[Entries taken from a collection]
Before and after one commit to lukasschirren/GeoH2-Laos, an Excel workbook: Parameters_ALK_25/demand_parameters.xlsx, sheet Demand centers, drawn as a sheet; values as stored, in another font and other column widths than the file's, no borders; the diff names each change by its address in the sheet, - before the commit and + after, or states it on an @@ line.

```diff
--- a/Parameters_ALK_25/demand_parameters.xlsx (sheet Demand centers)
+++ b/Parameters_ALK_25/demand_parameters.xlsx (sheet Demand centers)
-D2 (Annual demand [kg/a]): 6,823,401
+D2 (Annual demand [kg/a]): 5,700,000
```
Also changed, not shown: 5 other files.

==

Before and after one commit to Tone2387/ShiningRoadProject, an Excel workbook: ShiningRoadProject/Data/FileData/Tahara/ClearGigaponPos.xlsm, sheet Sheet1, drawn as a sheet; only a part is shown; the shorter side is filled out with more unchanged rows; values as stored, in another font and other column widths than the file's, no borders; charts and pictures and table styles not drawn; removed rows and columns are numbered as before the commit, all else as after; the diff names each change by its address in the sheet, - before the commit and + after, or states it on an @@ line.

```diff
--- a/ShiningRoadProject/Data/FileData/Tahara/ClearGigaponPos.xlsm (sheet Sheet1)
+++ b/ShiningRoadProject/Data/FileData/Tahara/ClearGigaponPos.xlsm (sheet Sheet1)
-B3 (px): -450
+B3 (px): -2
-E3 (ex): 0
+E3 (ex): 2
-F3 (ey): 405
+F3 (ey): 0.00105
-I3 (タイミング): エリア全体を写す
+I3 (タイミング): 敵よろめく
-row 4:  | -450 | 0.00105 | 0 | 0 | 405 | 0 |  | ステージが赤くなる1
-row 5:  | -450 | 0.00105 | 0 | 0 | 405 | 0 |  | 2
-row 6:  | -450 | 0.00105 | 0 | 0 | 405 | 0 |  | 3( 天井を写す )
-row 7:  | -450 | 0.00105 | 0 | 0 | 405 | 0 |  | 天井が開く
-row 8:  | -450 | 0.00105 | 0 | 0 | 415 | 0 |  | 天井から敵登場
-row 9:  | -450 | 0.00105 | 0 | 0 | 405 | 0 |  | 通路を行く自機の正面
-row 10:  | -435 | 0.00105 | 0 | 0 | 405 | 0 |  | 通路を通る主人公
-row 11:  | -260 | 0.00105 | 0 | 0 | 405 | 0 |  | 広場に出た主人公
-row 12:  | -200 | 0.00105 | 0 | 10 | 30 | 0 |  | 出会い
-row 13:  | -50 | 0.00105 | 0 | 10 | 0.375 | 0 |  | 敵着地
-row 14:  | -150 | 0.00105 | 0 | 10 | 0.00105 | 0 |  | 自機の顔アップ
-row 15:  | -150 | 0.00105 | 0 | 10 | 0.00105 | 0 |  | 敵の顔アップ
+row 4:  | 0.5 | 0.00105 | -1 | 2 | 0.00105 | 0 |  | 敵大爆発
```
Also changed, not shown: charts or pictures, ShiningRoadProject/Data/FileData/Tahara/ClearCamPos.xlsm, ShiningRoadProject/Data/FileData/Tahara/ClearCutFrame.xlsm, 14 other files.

TASK BRIEF ::
Among the lines above, list those that contain the word "Also".

OUTPUT OF THE EXERCISE ::
Also changed, not shown: 5 other files.
Also changed, not shown: charts or pictures, ShiningRoadProject/Data/FileData/Tahara/ClearCamPos.xlsm, ShiningRoadProject/Data/FileData/Tahara/ClearCutFrame.xlsm, 14 other files.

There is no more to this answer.